Merget said improved community relations are also to thank for the increase in the animal transfer rate to other rescue groups.

“We work with different rescue groups that are generally no-kill shelters and we will send out animals to them,” she commented. 

The budget amendment asked for $13,000 to cover the shelter’s new focus on Humane Society of the United States vaccination protocols.

“For some animals that means they are getting four vaccines in the time they are with us, or at least two, whereas previously they were probably only getting one,” Merget said. 

A total of $13,000 was also requested for the in-house treatment of animals, including surgical procedures. Merget said the money will fund antibiotics as well as recently implemented anti-anxiety medications.

“A lot of the animals are very stressed out when they come into the shelter because it’s a new environment and it’s scary, there’s a lot going on,” she explained. 

Merget said having Ossler on board to perform in-house medical procedures has decreased the shelter’s external care costs. Staff is also being trained to allow them to assist with spay and neuter procedures, and reading blood work, she told the Board.

The shelter has recently implemented improved sanitation and cleaning procedures as well, Merget said.

“We have done a lot of trial and error with different products cost wise and also seeing what really works in our shelter to kill the certain diseases that we see the most,” she said. 

Merget credited the shelter’s foster-to-adopt program with playing a direct role in the increased adoption rate and decline in euthanasia deaths.

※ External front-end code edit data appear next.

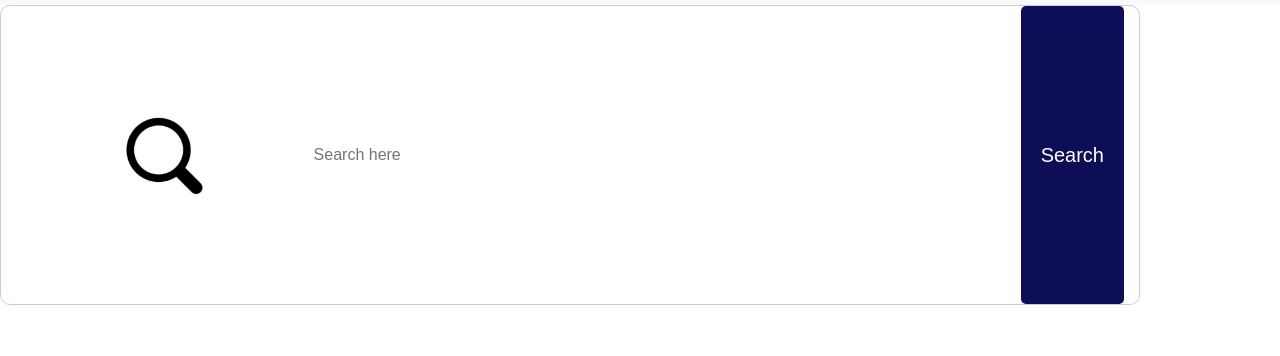
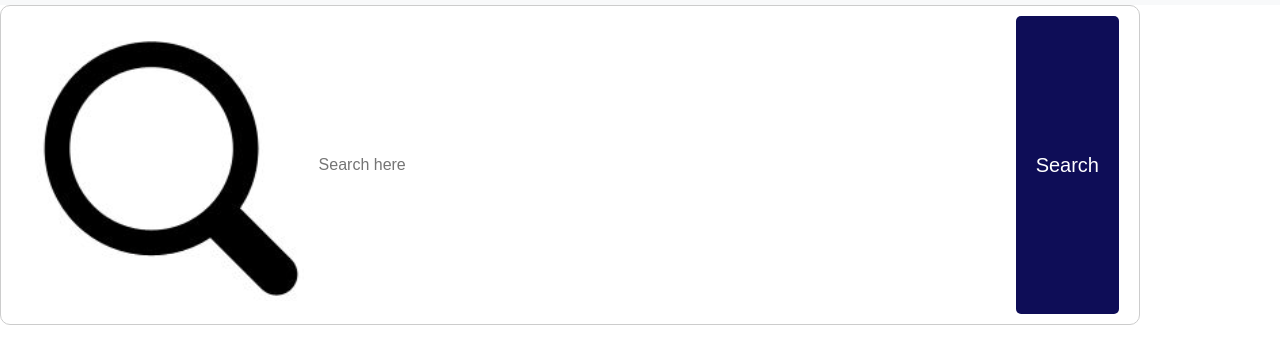
Before and after one commit to arcticronin/deepducks, a website: page gui/index.html in a window 1280 px wide. Shown: the part 96-452 px from the top of the page. Drawn offline with nearby package versions, Linux system fonts and the light colour scheme.

Commit message:
non mi ricordo cosa ho aggiunto

```diff
--- a/gui/styles.css
+++ b/gui/styles.css
@@ -38,11 +38,12 @@ h1 {
     border: 1px solid #ccc;
     overflow: hidden;
     /*max-height: 300px;*/
+    padding: 10px 20px
 }
 
 .icon{
     padding: 0.8rem;
-    transform: scale(0.3);
+    /*transform: scale(0.3);*/
 }
 
 .searchBox{
```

“Instead of an animal having to sit at the shelter for two to three weeks while it waits for surgery, we are able to send it out with that adoptive home where they can take care of it, love it and then bring it for their spay and neuter appointment,” she said. 

By Todd Wetherington, co-editor. Send an email with questions or comments.